• English
  • Cymraeg

Four Sons of Horus

The Four Sons of Horus protected the innards of the deceased. In the Pyramid Texts, they help the king ascend to heaven. By the New Kingdom, the four are associated with protecting the body of Osiris and with the constellation of the the Great Bear.

The Four Sons of Horus, who are commonly known as the deities of the four canopic jars which held the viscera of the deceased. These were known variously as the Children of Atum, the Children of Geb, the Children of Nut, the Nobles of the Gods, the Four Adolescents and the Children of Horus. Horus of Khem, Harsiese and Horus the Elder (sky gods) are cited in different texts as being their father. As sons of Horus of Khem, the Four were linked with Khem (Letopolis), a place of storms, flint and meteoric iron. Both meteoric iron and flint were mythologically linked with the northern sky, and with the Four Sons, who were named Imsety, Hapy, Duamutef and Kebehsenuef.

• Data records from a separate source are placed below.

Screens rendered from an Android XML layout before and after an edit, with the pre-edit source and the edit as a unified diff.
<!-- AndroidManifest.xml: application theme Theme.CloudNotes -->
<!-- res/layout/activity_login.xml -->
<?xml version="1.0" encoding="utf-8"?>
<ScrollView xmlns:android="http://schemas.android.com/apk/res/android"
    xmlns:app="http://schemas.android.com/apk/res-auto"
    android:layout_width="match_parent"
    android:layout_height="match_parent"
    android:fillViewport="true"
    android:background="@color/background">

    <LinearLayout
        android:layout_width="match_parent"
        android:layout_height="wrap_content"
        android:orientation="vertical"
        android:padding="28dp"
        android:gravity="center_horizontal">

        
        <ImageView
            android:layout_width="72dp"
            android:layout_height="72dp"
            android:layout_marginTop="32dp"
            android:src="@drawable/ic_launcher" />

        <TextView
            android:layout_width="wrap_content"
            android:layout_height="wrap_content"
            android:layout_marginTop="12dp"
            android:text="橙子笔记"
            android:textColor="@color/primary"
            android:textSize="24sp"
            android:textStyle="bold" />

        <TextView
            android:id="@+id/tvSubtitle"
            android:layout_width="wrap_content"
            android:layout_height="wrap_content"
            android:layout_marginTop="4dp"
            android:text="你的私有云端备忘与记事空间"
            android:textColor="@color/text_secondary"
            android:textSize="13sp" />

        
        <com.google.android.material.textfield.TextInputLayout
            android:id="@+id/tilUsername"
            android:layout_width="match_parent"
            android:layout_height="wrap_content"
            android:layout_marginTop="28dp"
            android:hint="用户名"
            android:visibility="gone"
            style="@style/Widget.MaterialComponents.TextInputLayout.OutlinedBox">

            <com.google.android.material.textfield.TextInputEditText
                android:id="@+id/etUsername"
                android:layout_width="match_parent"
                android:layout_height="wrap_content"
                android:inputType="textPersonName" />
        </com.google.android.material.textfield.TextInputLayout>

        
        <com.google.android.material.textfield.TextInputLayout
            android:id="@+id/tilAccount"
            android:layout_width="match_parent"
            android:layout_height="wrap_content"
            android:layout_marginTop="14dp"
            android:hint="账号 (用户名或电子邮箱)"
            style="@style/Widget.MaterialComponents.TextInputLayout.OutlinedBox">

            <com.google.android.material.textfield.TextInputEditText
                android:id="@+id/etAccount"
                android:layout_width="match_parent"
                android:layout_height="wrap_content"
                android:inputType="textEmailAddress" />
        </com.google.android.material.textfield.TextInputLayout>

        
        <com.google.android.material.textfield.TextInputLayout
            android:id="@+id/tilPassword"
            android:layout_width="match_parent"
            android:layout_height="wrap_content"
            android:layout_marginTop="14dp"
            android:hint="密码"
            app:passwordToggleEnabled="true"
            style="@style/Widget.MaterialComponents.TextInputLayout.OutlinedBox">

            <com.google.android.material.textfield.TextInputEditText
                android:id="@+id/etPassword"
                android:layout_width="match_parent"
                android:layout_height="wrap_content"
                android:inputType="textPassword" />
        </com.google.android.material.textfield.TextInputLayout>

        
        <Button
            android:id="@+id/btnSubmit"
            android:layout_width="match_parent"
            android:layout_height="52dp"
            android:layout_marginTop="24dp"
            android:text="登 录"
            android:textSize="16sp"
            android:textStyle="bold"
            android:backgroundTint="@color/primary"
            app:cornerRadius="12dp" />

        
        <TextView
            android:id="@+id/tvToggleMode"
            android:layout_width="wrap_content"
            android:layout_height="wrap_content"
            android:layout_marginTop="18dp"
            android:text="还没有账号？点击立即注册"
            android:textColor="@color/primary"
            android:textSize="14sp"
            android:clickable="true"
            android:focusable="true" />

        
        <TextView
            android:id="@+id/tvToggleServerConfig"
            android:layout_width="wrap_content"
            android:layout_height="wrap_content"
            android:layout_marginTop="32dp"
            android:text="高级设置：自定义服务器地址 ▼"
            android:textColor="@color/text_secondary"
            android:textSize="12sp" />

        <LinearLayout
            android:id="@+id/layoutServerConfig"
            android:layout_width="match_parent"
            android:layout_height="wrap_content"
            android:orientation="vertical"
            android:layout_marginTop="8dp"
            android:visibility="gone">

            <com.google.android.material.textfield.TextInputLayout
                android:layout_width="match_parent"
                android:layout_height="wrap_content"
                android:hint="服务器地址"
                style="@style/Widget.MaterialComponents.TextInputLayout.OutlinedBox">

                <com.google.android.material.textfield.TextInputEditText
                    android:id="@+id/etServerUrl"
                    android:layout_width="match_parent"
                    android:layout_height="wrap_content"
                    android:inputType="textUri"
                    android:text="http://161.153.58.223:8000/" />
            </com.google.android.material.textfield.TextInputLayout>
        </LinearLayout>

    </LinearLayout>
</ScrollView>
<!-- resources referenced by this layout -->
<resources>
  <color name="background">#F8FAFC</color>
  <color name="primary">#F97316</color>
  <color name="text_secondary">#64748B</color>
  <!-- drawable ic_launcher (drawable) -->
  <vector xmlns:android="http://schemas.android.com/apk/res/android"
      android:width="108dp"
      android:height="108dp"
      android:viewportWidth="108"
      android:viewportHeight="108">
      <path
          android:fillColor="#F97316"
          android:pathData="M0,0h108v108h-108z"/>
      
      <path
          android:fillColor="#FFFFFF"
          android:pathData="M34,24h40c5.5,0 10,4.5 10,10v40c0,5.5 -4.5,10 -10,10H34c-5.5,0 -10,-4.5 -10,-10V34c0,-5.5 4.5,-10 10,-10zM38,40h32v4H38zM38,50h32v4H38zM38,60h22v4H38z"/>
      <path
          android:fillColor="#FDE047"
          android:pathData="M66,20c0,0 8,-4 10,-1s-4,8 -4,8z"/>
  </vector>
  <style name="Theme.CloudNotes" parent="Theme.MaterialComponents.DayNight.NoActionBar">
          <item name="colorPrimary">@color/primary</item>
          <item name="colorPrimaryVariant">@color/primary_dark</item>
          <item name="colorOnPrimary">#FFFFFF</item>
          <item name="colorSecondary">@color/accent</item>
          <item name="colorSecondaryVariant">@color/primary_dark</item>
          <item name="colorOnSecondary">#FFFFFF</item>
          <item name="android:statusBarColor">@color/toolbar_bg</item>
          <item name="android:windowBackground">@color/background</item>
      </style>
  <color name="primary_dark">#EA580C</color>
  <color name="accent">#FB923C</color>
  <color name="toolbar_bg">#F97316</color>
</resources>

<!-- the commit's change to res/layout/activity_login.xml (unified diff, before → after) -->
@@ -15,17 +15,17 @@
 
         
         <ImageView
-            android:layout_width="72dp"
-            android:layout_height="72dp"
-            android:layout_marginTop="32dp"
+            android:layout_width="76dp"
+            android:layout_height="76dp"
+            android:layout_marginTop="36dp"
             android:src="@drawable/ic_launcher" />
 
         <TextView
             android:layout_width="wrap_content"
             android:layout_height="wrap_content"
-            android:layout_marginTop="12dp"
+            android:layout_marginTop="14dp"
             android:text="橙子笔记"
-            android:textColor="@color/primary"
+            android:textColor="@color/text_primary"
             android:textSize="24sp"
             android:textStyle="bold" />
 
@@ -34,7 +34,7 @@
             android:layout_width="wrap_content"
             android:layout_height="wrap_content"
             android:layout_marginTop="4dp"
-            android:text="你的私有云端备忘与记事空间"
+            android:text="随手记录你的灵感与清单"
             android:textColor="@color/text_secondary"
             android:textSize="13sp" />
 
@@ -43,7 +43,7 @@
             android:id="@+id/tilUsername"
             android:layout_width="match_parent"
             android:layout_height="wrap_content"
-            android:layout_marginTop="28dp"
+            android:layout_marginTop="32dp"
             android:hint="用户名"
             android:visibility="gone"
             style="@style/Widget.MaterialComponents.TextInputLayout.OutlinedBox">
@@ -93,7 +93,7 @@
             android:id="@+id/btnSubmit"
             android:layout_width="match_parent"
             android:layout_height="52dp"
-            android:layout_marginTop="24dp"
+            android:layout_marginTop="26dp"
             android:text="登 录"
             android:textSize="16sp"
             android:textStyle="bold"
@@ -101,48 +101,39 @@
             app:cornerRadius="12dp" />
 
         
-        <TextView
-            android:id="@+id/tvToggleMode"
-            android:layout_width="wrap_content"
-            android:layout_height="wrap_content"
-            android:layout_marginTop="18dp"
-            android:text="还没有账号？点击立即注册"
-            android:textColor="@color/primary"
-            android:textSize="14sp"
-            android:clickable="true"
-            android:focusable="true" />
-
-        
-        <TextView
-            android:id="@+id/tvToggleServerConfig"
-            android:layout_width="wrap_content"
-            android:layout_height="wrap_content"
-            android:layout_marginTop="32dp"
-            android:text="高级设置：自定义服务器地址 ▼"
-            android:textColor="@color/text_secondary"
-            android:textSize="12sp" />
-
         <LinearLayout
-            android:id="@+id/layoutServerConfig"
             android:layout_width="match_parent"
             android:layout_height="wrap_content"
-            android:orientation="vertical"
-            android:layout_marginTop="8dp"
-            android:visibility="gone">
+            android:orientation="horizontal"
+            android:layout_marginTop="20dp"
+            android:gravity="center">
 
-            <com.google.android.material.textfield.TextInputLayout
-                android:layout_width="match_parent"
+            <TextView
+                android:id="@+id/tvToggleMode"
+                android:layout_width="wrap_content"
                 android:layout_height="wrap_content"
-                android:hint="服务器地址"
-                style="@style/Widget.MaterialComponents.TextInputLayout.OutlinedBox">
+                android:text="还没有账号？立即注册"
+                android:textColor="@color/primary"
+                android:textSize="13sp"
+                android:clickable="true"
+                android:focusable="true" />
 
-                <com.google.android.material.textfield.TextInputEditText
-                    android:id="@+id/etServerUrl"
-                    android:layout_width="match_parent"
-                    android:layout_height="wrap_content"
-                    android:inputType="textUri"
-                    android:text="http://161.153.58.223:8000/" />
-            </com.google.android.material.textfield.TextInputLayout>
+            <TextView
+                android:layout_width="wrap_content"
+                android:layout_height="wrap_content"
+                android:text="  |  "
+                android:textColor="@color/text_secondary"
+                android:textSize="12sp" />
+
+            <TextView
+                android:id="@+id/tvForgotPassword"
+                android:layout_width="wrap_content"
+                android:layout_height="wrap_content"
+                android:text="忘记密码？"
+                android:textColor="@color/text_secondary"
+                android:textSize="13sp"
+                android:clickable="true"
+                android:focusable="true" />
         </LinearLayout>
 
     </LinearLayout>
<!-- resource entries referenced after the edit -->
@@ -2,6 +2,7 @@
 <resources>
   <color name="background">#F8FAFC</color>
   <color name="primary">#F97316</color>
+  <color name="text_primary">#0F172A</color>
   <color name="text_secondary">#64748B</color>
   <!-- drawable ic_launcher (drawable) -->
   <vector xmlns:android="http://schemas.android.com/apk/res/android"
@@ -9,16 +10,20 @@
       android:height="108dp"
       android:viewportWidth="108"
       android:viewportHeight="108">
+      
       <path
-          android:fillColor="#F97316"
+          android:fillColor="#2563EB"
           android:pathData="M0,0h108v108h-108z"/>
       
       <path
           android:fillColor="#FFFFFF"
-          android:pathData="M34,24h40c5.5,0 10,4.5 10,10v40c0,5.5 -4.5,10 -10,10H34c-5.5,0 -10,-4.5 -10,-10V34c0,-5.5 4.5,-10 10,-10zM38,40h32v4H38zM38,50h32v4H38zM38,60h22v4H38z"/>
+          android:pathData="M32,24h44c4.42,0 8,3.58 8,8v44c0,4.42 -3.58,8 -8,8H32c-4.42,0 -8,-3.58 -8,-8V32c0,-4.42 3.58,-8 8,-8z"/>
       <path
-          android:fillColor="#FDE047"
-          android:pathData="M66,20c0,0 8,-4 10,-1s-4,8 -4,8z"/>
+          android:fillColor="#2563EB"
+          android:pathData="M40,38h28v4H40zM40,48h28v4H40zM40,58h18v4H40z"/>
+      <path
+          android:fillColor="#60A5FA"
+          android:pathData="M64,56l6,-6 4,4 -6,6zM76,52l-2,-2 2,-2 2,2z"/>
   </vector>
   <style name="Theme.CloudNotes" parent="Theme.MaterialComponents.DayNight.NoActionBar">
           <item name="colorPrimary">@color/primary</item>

Their importance centered on their place in the northern sky and particularly in the Egyptian constellation Meskhetyu (transliteration, Msxtwy); their status as primeval gods; and their link with the cardinal points. They first emerge in the Pyramid Texts as helpers of the deceased king.

The Four were usually portrayed as mummiform; the wrapped body often symbolised ancestors, including primeval gods. From the Eighteenth Dynasty (1550–1295 bc) the Four were often coupled with the lotus (waterlily), a symbol of primeval birth, and are shown standing on it. According to one version of the Heliopolitan creation myth, the lotus flower gave rise to the first solar god. Four other primeval male creator gods, who may be loosely related to the Four Sons, featured heavily in the Coffin Texts.

The Four Sons not only protected Osiris but ensured the safety of the sun-god Re as he travelled across the night sky. In the tenth division of the Book of Gates, the Four restrain the snakes who help Apep, the arch-enemy of Re.

The Four Sons of Horus were associated with the canopic jars within which the viscera was placed as part of mummification. Generally, Imsety, Hapy, Duamutef and Kebehsenuef were linked with the liver, lungs, stomach and intestines respectively, though sometimes the associations of Hapy and Duamutef are found switched about and at other times there is very little correspondence between canopic jar contents and the traditionally associated deity. This is possibly because it was the conceptions surrounding the number four, a number of completeness, together with the vigil, which were important, rather than any link between a particular body part and a specific Son. Furthermore, while ideally placement of the internal organs in the body corresponded with the position of the Sons of Horus, the embalming process was messy and intended connections could have been lost.

From the Twentieth Dynasty until the Roman Period (c.1100–30 bc) each of the four canopic jars had a particular head: Imsety (human-headed), Hapy (head of a baboon), Duamutef (head of a dog) and Qebehsenuef (head of a falcon). The Egypt Centre has one seeming seemingly complete jar, with the head of Imsety but all is not as it seems.



Further Reading:

Graves-Brown, C. 2018. Daemons and Spirits. University of Wales Press.

Taylor, J.H. 2001. Death and the Afterlife in Ancient Egypt, London, 67-68.